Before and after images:

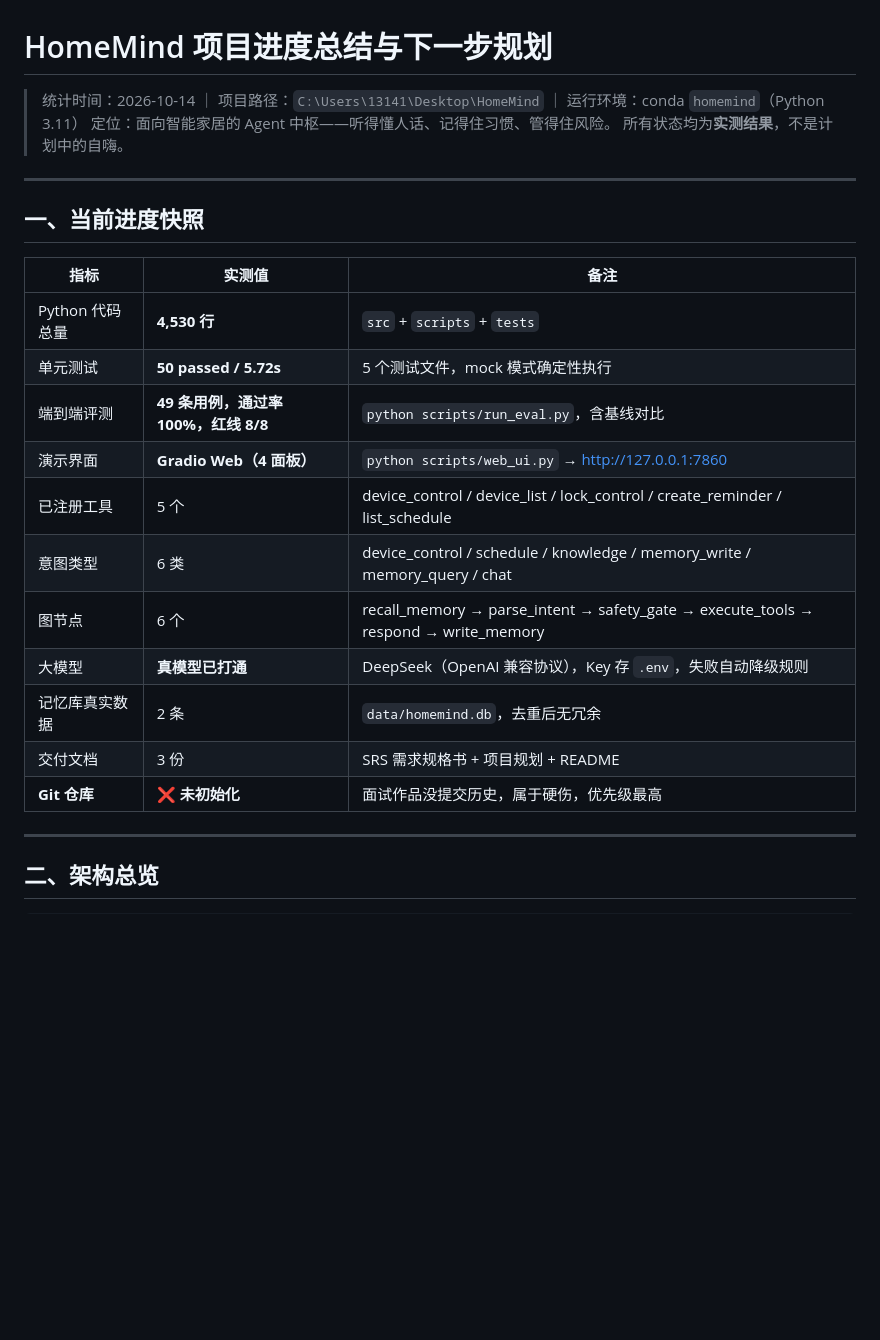
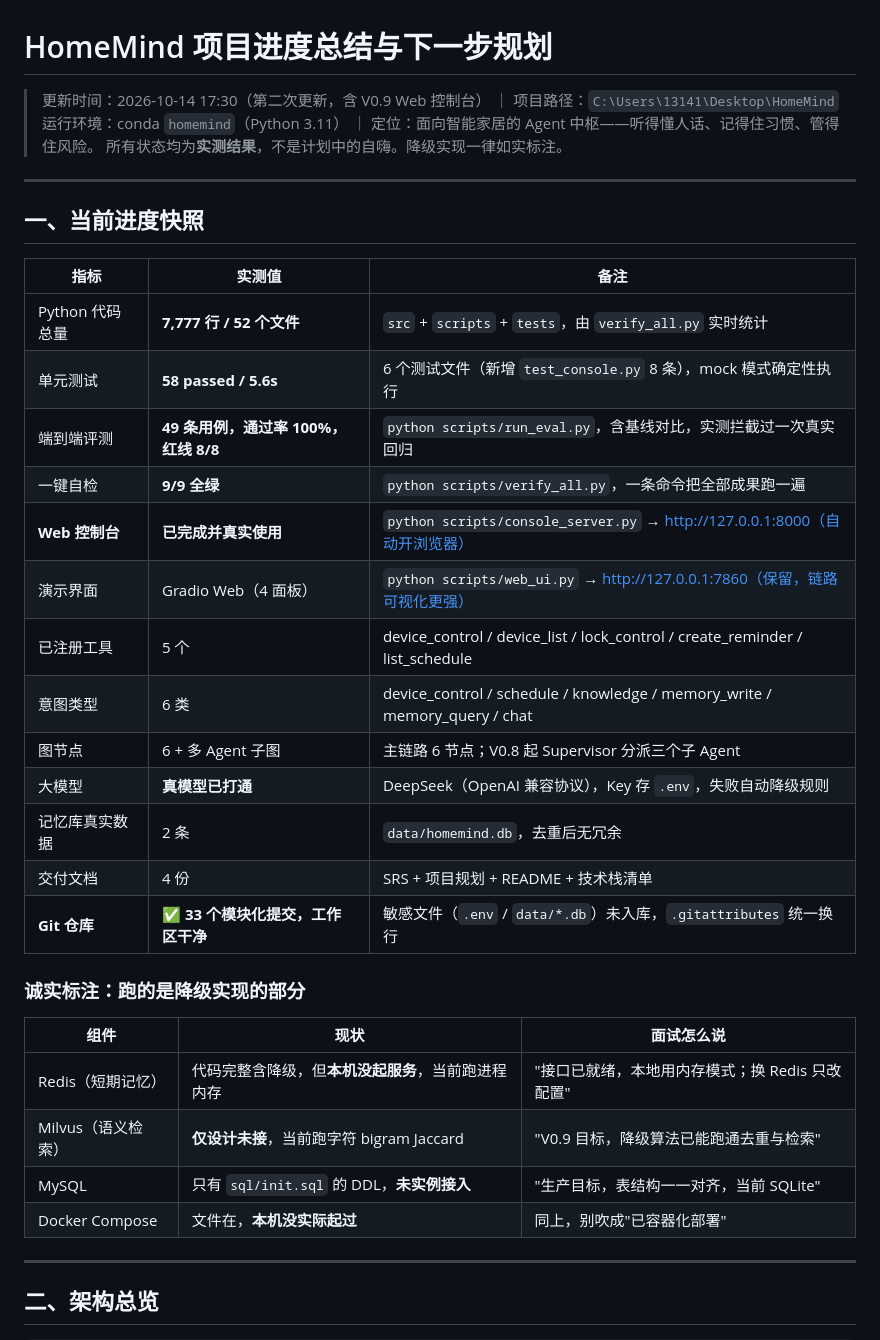
Before and after one commit to RicaedoWang/HomeMind, a Markdown page: HomeMind_项目进度总结与下一步规划.md, the part around one of its changes. GitHub-like rendering; blank space fills up the shorter version.

```diff
--- a/HomeMind_项目进度总结与下一步规划.md
+++ b/HomeMind_项目进度总结与下一步规划.md
@@ -1,8 +1,8 @@
 # HomeMind 项目进度总结与下一步规划
 
-> 统计时间：2026-10-14 ｜ 项目路径：`C:\Users\13141\Desktop\HomeMind` ｜ 运行环境：conda `homemind`（Python 3.11）
-> 定位：面向智能家居的 Agent 中枢——听得懂人话、记得住习惯、管得住风险。
-> 所有状态均为**实测结果**，不是计划中的自嗨。
+> 更新时间：2026-10-14 17:30（第二次更新，含 V0.9 Web 控制台） ｜ 项目路径：`C:\Users\13141\Desktop\HomeMind`
+> 运行环境：conda `homemind`（Python 3.11） ｜ 定位：面向智能家居的 Agent 中枢——听得懂人话、记得住习惯、管得住风险。
+> 所有状态均为**实测结果**，不是计划中的自嗨。降级实现一律如实标注。
 
 ---
 
@@ -10,17 +10,28 @@
 
 | 指标 | 实测值 | 备注 |
 |---|---|---|
-| Python 代码总量 | **4,530 行** | `src` + `scripts` + `tests` |
-| 单元测试 | **50 passed / 5.72s** | 5 个测试文件，mock 模式确定性执行 |
-| 端到端评测 | **49 条用例，通过率 100%，红线 8/8** | `python scripts/run_eval.py`，含基线对比 |
-| 演示界面 | **Gradio Web（4 面板）** | `python scripts/web_ui.py` → http://127.0.0.1:7860 |
+| Python 代码总量 | **7,777 行 / 52 个文件** | `src` + `scripts` + `tests`，由 `verify_all.py` 实时统计 |
+| 单元测试 | **58 passed / 5.6s** | 6 个测试文件（新增 `test_console.py` 8 条），mock 模式确定性执行 |
+| 端到端评测 | **49 条用例，通过率 100%，红线 8/8** | `python scripts/run_eval.py`，含基线对比，实测拦截过一次真实回归 |
+| 一键自检 | **9/9 全绿** | `python scripts/verify_all.py`，一条命令把全部成果跑一遍 |
+| **Web 控制台** | **已完成并真实使用** | `python scripts/console_server.py` → http://127.0.0.1:8000（自动开浏览器） |
+| 演示界面 | Gradio Web（4 面板） | `python scripts/web_ui.py` → http://127.0.0.1:7860（保留，链路可视化更强） |
 | 已注册工具 | 5 个 | device_control / device_list / lock_control / create_reminder / list_schedule |
 | 意图类型 | 6 类 | device_control / schedule / knowledge / memory_write / memory_query / chat |
-| 图节点 | 6 个 | recall_memory → parse_intent → safety_gate → execute_tools → respond → write_memory |
+| 图节点 | 6 + 多 Agent 子图 | 主链路 6 节点；V0.8 起 Supervisor 分派三个子 Agent |
 | 大模型 | **真模型已打通** | DeepSeek（OpenAI 兼容协议），Key 存 `.env`，失败自动降级规则 |
 | 记忆库真实数据 | 2 条 | `data/homemind.db`，去重后无冗余 |
-| 交付文档 | 3 份 | SRS 需求规格书 + 项目规划 + README |
-| **Git 仓库** | **❌ 未初始化** | 面试作品没提交历史，属于硬伤，优先级最高 |
+| 交付文档 | 4 份 | SRS + 项目规划 + README + 技术栈清单 |
+| **Git 仓库** | **✅ 33 个模块化提交，工作区干净** | 敏感文件（`.env` / `data/*.db`）未入库，`.gitattributes` 统一换行 |
+
+### 诚实标注：跑的是降级实现的部分
+
+| 组件 | 现状 | 面试怎么说 |
+|---|---|---|
+| Redis（短期记忆） | 代码完整含降级，但**本机没起服务**，当前跑进程内存 | "接口已就绪，本地用内存模式；换 Redis 只改配置" |
+| Milvus（语义检索） | **仅设计未接**，当前跑字符 bigram Jaccard | "V0.9 目标，降级算法已能跑通去重与检索" |
+| MySQL | 只有 `sql/init.sql` 的 DDL，**未实例接入** | "生产目标，表结构一一对齐，当前 SQLite" |
+| Docker Compose | 文件在，**本机没实际起过** | 同上，别吹成"已容器化部署" |
 
 ---
 
```
Also changed, not shown: other parts of HomeMind_项目进度总结与下一步规划.md (+25 -24 lines).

What to produce:
Make an exact copy of the records shown above, without the pictures.

Answer to this task:
Before and after one commit to RicaedoWang/HomeMind, a Markdown page: HomeMind_项目进度总结与下一步规划.md, the part around one of its changes. GitHub-like rendering; blank space fills up the shorter version.

```diff
--- a/HomeMind_项目进度总结与下一步规划.md
+++ b/HomeMind_项目进度总结与下一步规划.md
@@ -1,8 +1,8 @@
 # HomeMind 项目进度总结与下一步规划
 
-> 统计时间：2026-10-14 ｜ 项目路径：`C:\Users\13141\Desktop\HomeMind` ｜ 运行环境：conda `homemind`（Python 3.11）
-> 定位：面向智能家居的 Agent 中枢——听得懂人话、记得住习惯、管得住风险。
-> 所有状态均为**实测结果**，不是计划中的自嗨。
+> 更新时间：2026-10-14 17:30（第二次更新，含 V0.9 Web 控制台） ｜ 项目路径：`C:\Users\13141\Desktop\HomeMind`
+> 运行环境：conda `homemind`（Python 3.11） ｜ 定位：面向智能家居的 Agent 中枢——听得懂人话、记得住习惯、管得住风险。
+> 所有状态均为**实测结果**，不是计划中的自嗨。降级实现一律如实标注。
 
 ---
 
@@ -10,17 +10,28 @@
 
 | 指标 | 实测值 | 备注 |
 |---|---|---|
-| Python 代码总量 | **4,530 行** | `src` + `scripts` + `tests` |
-| 单元测试 | **50 passed / 5.72s** | 5 个测试文件，mock 模式确定性执行 |
-| 端到端评测 | **49 条用例，通过率 100%，红线 8/8** | `python scripts/run_eval.py`，含基线对比 |
-| 演示界面 | **Gradio Web（4 面板）** | `python scripts/web_ui.py` → http://127.0.0.1:7860 |
+| Python 代码总量 | **7,777 行 / 52 个文件** | `src` + `scripts` + `tests`，由 `verify_all.py` 实时统计 |
+| 单元测试 | **58 passed / 5.6s** | 6 个测试文件（新增 `test_console.py` 8 条），mock 模式确定性执行 |
+| 端到端评测 | **49 条用例，通过率 100%，红线 8/8** | `python scripts/run_eval.py`，含基线对比，实测拦截过一次真实回归 |
+| 一键自检 | **9/9 全绿** | `python scripts/verify_all.py`，一条命令把全部成果跑一遍 |
+| **Web 控制台** | **已完成并真实使用** | `python scripts/console_server.py` → http://127.0.0.1:8000（自动开浏览器） |
+| 演示界面 | Gradio Web（4 面板） | `python scripts/web_ui.py` → http://127.0.0.1:7860（保留，链路可视化更强） |
 | 已注册工具 | 5 个 | device_control / device_list / lock_control / create_reminder / list_schedule |
 | 意图类型 | 6 类 | device_control / schedule / knowledge / memory_write / memory_query / chat |
-| 图节点 | 6 个 | recall_memory → parse_intent → safety_gate → execute_tools → respond → write_memory |
+| 图节点 | 6 + 多 Agent 子图 | 主链路 6 节点；V0.8 起 Supervisor 分派三个子 Agent |
 | 大模型 | **真模型已打通** | DeepSeek（OpenAI 兼容协议），Key 存 `.env`，失败自动降级规则 |
 | 记忆库真实数据 | 2 条 | `data/homemind.db`，去重后无冗余 |
-| 交付文档 | 3 份 | SRS 需求规格书 + 项目规划 + README |
-| **Git 仓库** | **❌ 未初始化** | 面试作品没提交历史，属于硬伤，优先级最高 |
+| 交付文档 | 4 份 | SRS + 项目规划 + README + 技术栈清单 |
+| **Git 仓库** | **✅ 33 个模块化提交，工作区干净** | 敏感文件（`.env` / `data/*.db`）未入库，`.gitattributes` 统一换行 |
+
+### 诚实标注：跑的是降级实现的部分
+
+| 组件 | 现状 | 面试怎么说 |
+|---|---|---|
+| Redis（短期记忆） | 代码完整含降级，但**本机没起服务**，当前跑进程内存 | "接口已就绪，本地用内存模式；换 Redis 只改配置" |
+| Milvus（语义检索） | **仅设计未接**，当前跑字符 bigram Jaccard | "V0.9 目标，降级算法已能跑通去重与检索" |
+| MySQL | 只有 `sql/init.sql` 的 DDL，**未实例接入** | "生产目标，表结构一一对齐，当前 SQLite" |
+| Docker Compose | 文件在，**本机没实际起过** | 同上，别吹成"已容器化部署" |
 
 ---
 
```
Also changed, not shown: other parts of HomeMind_项目进度总结与下一步规划.md (+25 -24 lines).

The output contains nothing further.